On Thursday two planeloads of Eastern European farmhands arrived in Berlin and Dusseldorf, undergoing health checks before departure and upon arrival.
The coronavirus outbreak has led to the shutdown of a number of industries across the world, but Germany is embarking on an ambitious project to fill the huge gap left in its seasonal workforce.
Last year 300,000 people, mainly from Eastern Europe, travelled to Germany to work in the fields. To ensure crops such as asparagus are picked, and new crops are planted in time, Europe’s biggest economy has started flying in workers, with apparently rigorous precautions in place to ensure coronavirus isn’t spread by the newcomers.
On Thursday two planeloads of Eastern European farmhands arrived in Berlin and Dusseldorf, undergoing health checks before departure and upon arrival.

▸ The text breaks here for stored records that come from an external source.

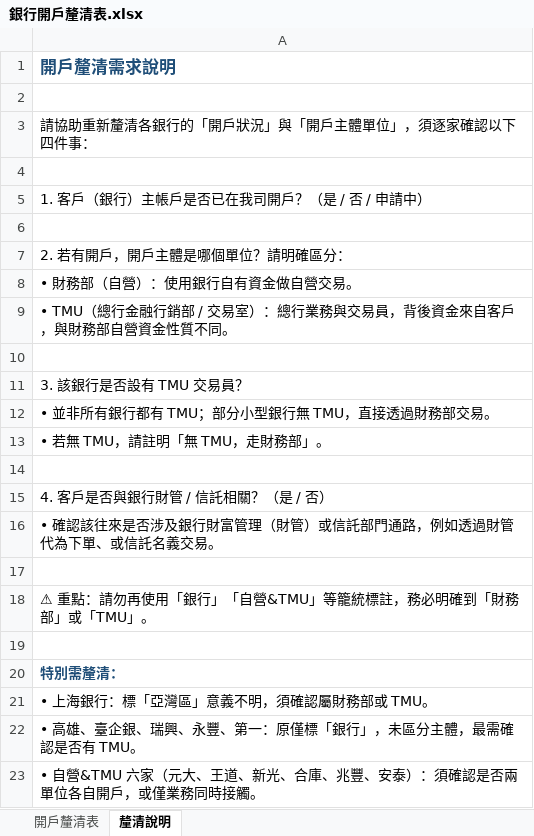
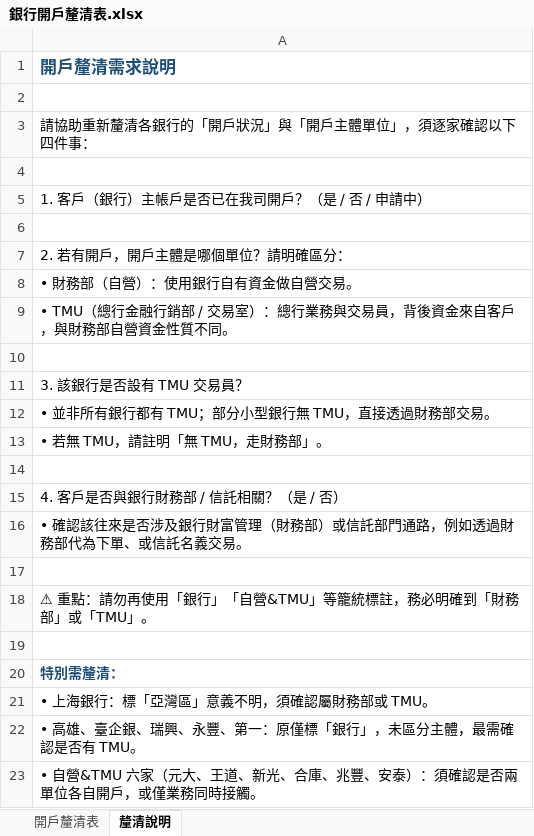
Before and after one commit to RyanTsai0617/Hi, an Excel workbook: output/銀行開戶釐清表.xlsx, sheet 釐清說明, drawn as a sheet; values as stored, in another font and other column widths than the file's, no borders; the diff names each change by its address in the sheet, - before the commit and + after, or states it on an @@ line.

```diff
--- a/output/銀行開戶釐清表.xlsx (sheet 釐清說明)
+++ b/output/銀行開戶釐清表.xlsx (sheet 釐清說明)
-A15: 4. 客戶是否與銀行財管 / 信託相關？（是 / 否）
+A15: 4. 客戶是否與銀行財務部 / 信託相關？（是 / 否）
-A16: …管理（財管）或信託部門通路，例如透過財管代為下單…
+A16: …管理（財務部）或信託部門通路，例如透過財務部代為下單…
```
Also changed, not shown: sheet 開戶釐清表.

The groups will be carefully controlled, having to live and work separately from other farmhands for two weeks, and wear protective gear.
“There will be no individual trips when you arrive here, and every company must guarantee a certain distance to be kept during transport and when people work together in groups,” said Julia Kloeckner, Germany’s Agriculture Minister.
“That is for the first 14 days quasi quarantine, during which they can work."
She announced it had been agreed that 40,000 workers could enter in April, with another 40,000 in May possibly following.
Workers have to register online beforehand with Eurowings, the airline contracted to bring the workers in, saying when they're needed and where.
So far, 9,900 people had registered for April and another 4,300 for May.
Germany currently has more than 118,000 confirmed coronavirus cases, and 2,607 deaths.